It's amazing there are not adult-education classes about how to navigate this common phenomenon of life.

3 Likes    
Thank you for reporting this comment. Undo
Kathleen Marineau

Too many people with an "It makes me sad/depressed to think about when ..." Or "I don't want to deal with it" attitude.

Hubby would rather have less space in the garage for his car than touch the dozen or so boxes of his old stuff. The coat closet has 12 of his coats and jackets. I think there's 2 that fit. He bought a new daily jacket in the fall because his old one wouldn't zip anymore. But I'm not allowed to do anything with the old one - "I've had that since...."

1 Like    

Related Stories

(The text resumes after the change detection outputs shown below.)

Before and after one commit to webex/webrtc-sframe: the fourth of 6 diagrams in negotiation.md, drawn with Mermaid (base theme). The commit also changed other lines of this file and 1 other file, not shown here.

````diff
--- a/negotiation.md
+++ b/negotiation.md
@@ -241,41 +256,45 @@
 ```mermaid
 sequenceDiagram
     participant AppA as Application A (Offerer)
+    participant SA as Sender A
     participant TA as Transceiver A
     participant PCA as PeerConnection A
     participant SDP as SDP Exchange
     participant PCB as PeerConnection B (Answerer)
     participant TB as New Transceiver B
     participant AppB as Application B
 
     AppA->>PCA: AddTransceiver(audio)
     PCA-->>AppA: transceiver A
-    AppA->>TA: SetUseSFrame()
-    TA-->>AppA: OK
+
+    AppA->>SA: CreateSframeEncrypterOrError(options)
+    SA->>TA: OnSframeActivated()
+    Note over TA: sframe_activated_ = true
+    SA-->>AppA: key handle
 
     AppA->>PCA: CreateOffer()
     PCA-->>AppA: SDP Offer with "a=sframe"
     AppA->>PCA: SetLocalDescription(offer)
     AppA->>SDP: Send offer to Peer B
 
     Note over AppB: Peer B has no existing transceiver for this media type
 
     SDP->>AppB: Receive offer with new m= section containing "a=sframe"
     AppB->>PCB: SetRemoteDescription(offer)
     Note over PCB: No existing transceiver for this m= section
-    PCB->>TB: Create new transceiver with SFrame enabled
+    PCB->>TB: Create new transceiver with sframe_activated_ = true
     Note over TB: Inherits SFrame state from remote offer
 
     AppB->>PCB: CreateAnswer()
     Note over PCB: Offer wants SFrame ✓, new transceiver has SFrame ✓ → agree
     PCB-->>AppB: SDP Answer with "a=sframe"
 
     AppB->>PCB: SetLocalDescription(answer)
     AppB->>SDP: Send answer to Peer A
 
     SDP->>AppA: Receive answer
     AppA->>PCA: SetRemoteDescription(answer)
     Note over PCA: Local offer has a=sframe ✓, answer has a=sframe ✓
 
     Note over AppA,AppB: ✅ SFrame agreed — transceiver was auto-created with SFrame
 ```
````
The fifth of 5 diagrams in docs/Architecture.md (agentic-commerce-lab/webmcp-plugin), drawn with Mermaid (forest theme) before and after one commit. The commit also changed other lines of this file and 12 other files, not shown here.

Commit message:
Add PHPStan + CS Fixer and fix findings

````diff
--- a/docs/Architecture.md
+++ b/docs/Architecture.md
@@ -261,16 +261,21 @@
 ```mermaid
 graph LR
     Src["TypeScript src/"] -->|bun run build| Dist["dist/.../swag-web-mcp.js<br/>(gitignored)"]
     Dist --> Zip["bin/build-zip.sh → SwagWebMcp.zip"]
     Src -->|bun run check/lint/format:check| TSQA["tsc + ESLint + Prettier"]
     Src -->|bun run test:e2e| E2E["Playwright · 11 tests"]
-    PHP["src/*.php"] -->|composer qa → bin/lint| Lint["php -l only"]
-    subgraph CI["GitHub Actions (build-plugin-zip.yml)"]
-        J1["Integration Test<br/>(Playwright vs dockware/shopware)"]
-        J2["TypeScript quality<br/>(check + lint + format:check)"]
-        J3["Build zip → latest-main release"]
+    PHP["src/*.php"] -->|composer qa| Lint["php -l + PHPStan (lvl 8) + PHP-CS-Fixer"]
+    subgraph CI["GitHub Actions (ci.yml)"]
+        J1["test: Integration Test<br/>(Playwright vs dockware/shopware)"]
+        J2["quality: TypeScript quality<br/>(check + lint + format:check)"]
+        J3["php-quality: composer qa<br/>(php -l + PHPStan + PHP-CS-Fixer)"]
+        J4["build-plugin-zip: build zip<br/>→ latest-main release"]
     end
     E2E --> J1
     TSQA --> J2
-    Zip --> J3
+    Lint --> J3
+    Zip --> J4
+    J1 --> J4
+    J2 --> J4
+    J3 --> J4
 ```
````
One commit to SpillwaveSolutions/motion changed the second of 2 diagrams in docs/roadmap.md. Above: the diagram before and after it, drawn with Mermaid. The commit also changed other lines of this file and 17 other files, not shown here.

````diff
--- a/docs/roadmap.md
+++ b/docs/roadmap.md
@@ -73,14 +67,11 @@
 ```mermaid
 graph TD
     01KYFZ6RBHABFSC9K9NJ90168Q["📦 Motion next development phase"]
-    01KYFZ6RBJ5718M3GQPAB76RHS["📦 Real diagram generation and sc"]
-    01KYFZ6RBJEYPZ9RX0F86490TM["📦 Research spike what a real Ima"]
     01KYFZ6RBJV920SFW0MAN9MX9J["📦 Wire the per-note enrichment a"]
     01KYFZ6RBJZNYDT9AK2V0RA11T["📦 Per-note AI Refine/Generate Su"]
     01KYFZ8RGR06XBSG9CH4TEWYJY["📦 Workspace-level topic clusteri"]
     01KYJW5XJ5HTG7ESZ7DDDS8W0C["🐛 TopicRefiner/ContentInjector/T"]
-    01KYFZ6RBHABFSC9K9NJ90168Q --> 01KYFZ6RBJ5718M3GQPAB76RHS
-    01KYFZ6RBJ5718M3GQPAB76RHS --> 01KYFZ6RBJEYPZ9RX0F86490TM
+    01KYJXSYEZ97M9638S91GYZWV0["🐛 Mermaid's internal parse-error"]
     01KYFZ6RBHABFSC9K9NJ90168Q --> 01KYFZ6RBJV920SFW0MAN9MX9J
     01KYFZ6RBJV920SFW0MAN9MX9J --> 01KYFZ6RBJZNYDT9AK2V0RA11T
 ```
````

Housekeeping Choose Your Own Spring Cleaning Plan
Instead of trying to do it all, pick one of these six cleaning approaches that’s right for you now
Full Story
Entryways How to Create a Joyful, Clutter-Free Entry
Make your entryway a calm, well-organized space with these steps
Full Story
Organizing How to Create a Joyful, Clutter-Free Home Office
Follow these steps to get rid of the paper piles and make room for beauty and better organization
Full Story
Feel-Good Home How to Create a Joyful, Clutter-Free Living Room
Make this a space you enjoy by paring back and filling it with things you love
Full Story
Feel-Good Home How to Get a Joyful, Clutter-Free Dining Room
Some tidying tips — and a focus on what makes you happy — will help you get a handle on the dining-room drop zone
Full Story
Feel-Good Home How to Create a Joyful, Clutter-Free Bathroom
Streamline your bath and your bathing routine to create a place of renewal
Full Story
Kitchen Design How to Create a Joyful, Clutter-Free Kitchen
Give yourself room to cook and relax by assessing how you use your counters, cabinets and corners
Full Story
Organizing 10 Decluttering Projects You Can Do in 15 Minutes or Less
Try these ideas to get organized at home one small step at a time
Full Story
Organizing How to Form New Habits That Keep Your Home Clutter-Free
Tired of an untidy house? Try a new approach by adopting habits that automatically keep your home orderly
Full Story